Material for the task>

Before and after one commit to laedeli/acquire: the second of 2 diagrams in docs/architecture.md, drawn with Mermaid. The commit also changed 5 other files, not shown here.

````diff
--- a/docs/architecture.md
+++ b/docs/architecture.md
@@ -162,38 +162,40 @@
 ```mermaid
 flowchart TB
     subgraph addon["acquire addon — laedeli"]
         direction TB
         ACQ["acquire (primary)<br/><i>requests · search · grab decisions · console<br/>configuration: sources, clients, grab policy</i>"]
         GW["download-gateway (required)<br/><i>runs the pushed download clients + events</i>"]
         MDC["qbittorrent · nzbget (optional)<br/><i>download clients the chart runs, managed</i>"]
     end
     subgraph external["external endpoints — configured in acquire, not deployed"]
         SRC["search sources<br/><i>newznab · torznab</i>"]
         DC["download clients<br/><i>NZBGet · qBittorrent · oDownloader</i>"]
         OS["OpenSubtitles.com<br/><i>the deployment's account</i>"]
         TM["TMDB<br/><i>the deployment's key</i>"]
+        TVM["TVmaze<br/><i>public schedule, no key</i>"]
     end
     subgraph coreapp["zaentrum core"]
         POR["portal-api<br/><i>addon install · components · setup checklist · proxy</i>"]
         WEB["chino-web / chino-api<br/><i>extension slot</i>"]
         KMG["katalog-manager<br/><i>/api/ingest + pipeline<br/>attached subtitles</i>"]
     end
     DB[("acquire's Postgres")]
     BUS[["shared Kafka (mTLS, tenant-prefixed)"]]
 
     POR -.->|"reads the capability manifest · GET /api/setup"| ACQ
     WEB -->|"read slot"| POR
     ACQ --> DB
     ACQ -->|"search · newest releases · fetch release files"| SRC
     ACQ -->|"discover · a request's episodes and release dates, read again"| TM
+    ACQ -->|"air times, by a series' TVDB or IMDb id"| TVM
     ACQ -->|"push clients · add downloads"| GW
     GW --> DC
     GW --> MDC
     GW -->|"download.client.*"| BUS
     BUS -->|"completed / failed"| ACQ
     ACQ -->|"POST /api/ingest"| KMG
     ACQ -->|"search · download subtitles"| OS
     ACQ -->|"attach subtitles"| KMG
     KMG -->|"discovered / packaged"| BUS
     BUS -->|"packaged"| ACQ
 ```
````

Assignment> Please set down the entire material above exactly as presented.

Completed task>
Before and after one commit to laedeli/acquire: the second of 2 diagrams in docs/architecture.md, drawn with Mermaid. The commit also changed 5 other files, not shown here.

````diff
--- a/docs/architecture.md
+++ b/docs/architecture.md
@@ -162,38 +162,40 @@
 ```mermaid
 flowchart TB
     subgraph addon["acquire addon — laedeli"]
         direction TB
         ACQ["acquire (primary)<br/><i>requests · search · grab decisions · console<br/>configuration: sources, clients, grab policy</i>"]
         GW["download-gateway (required)<br/><i>runs the pushed download clients + events</i>"]
         MDC["qbittorrent · nzbget (optional)<br/><i>download clients the chart runs, managed</i>"]
     end
     subgraph external["external endpoints — configured in acquire, not deployed"]
         SRC["search sources<br/><i>newznab · torznab</i>"]
         DC["download clients<br/><i>NZBGet · qBittorrent · oDownloader</i>"]
         OS["OpenSubtitles.com<br/><i>the deployment's account</i>"]
         TM["TMDB<br/><i>the deployment's key</i>"]
+        TVM["TVmaze<br/><i>public schedule, no key</i>"]
     end
     subgraph coreapp["zaentrum core"]
         POR["portal-api<br/><i>addon install · components · setup checklist · proxy</i>"]
         WEB["chino-web / chino-api<br/><i>extension slot</i>"]
         KMG["katalog-manager<br/><i>/api/ingest + pipeline<br/>attached subtitles</i>"]
     end
     DB[("acquire's Postgres")]
     BUS[["shared Kafka (mTLS, tenant-prefixed)"]]
 
     POR -.->|"reads the capability manifest · GET /api/setup"| ACQ
     WEB -->|"read slot"| POR
     ACQ --> DB
     ACQ -->|"search · newest releases · fetch release files"| SRC
     ACQ -->|"discover · a request's episodes and release dates, read again"| TM
+    ACQ -->|"air times, by a series' TVDB or IMDb id"| TVM
     ACQ -->|"push clients · add downloads"| GW
     GW --> DC
     GW --> MDC
     GW -->|"download.client.*"| BUS
     BUS -->|"completed / failed"| ACQ
     ACQ -->|"POST /api/ingest"| KMG
     ACQ -->|"search · download subtitles"| OS
     ACQ -->|"attach subtitles"| KMG
     KMG -->|"discovered / packaged"| BUS
     BUS -->|"packaged"| ACQ
 ```
````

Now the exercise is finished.